> [Data to examine]
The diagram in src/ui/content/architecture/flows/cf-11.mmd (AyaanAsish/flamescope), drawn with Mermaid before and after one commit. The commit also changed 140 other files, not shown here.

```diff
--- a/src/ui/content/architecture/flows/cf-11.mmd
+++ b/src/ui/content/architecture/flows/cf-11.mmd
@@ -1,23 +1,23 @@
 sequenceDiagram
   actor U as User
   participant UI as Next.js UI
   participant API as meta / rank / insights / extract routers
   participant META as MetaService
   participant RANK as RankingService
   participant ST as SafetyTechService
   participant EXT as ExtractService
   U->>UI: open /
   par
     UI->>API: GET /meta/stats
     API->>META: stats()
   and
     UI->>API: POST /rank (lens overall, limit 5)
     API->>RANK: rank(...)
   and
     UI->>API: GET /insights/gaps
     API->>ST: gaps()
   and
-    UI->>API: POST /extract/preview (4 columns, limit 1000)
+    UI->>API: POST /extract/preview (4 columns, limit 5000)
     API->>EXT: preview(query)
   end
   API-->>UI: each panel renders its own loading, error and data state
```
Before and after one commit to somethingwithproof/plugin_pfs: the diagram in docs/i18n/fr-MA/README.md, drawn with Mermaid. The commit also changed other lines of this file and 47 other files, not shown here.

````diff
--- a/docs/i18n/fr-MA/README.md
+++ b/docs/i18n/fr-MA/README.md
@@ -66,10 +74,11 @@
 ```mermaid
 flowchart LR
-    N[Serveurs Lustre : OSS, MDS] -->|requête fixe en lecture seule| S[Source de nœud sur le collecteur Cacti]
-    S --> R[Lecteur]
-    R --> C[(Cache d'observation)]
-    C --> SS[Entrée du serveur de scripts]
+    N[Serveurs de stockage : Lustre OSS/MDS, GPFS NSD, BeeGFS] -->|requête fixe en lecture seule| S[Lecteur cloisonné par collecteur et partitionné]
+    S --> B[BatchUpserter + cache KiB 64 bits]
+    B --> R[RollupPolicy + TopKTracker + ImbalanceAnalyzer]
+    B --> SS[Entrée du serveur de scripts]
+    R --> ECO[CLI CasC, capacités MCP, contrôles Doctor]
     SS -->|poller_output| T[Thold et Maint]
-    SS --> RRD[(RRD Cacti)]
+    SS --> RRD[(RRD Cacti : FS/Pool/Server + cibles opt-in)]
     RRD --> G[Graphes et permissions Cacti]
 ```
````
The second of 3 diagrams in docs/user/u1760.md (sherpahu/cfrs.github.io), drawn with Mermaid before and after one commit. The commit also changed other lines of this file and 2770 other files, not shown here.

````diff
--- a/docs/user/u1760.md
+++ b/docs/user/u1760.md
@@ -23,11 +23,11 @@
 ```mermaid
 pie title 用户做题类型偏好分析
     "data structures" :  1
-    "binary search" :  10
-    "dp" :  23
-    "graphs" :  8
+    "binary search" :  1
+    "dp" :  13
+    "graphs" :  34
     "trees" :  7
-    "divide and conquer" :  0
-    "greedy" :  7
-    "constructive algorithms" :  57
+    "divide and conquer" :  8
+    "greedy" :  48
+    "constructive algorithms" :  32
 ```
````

> [Problem to work on] Among the entries, find each line that includes the string "preview" and copy it.

> [Output for this task]
-    UI->>API: POST /extract/preview (4 columns, limit 1000)
+    UI->>API: POST /extract/preview (4 columns, limit 5000)
     API->>EXT: preview(query)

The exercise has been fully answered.